### TASK DETAILS:
Pull each line containing "README" from the data.

= = = = =

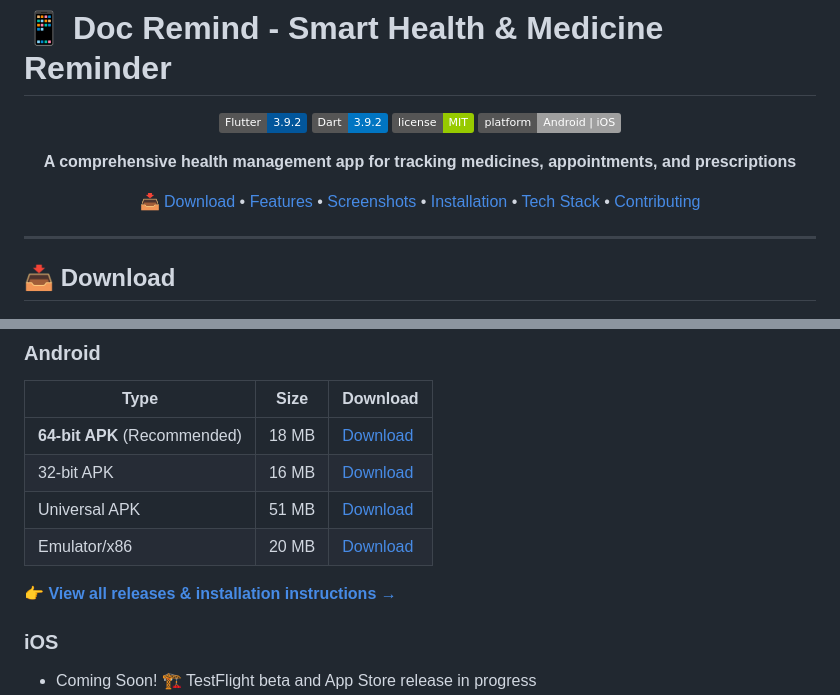
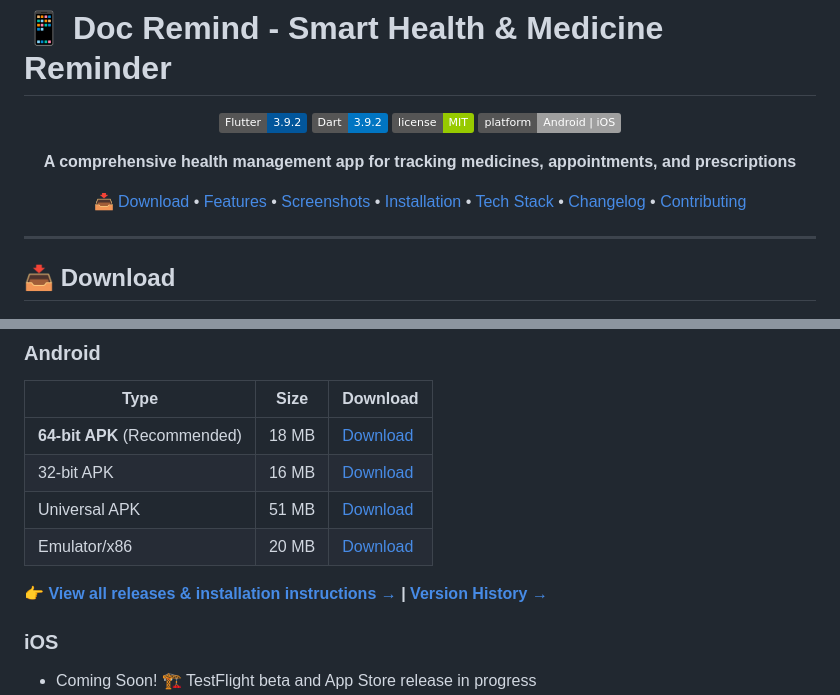
Before and after one commit to sabbirmohammad/Doc-Remind, a Markdown page: README.md, 2 parts joined by grey strips. Drawn GitHub-style; badges without logos.

```diff
--- a/README.md
+++ b/README.md
@@ -9,7 +9,7 @@
 
 **A comprehensive health management app for tracking medicines, appointments, and prescriptions**
 
-[📥 Download](#-download) • [Features](#-features) • [Screenshots](#-screenshots) • [Installation](#-installation) • [Tech Stack](#-tech-stack) • [Contributing](#-contributing)
+[📥 Download](#-download) • [Features](#-features) • [Screenshots](#-screenshots) • [Installation](#-installation) • [Tech Stack](#-tech-stack) • [Changelog](#changelog) • [Contributing](#-contributing)
 
 </div>
 
@@ -26,7 +26,7 @@
 | Universal APK                | 51 MB | [Download](releases/app-release.apk)             |
 | Emulator/x86                 | 20 MB | [Download](releases/app-x86_64-release.apk)      |
 
-**👉 [View all releases & installation instructions →](RELEASES.md)**
+**👉 [View all releases & installation instructions →](RELEASES.md) | [Version History →](CHANGELOG.md)**
 
 ### iOS
 
```
Also changed, not shown: CHANGELOG.md (added, +156 -0 lines).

= = = = =

### EXERCISE RESPONSE:
Before and after one commit to sabbirmohammad/Doc-Remind, a Markdown page: README.md, 2 parts joined by grey strips. Drawn GitHub-style; badges without logos.
--- a/README.md
+++ b/README.md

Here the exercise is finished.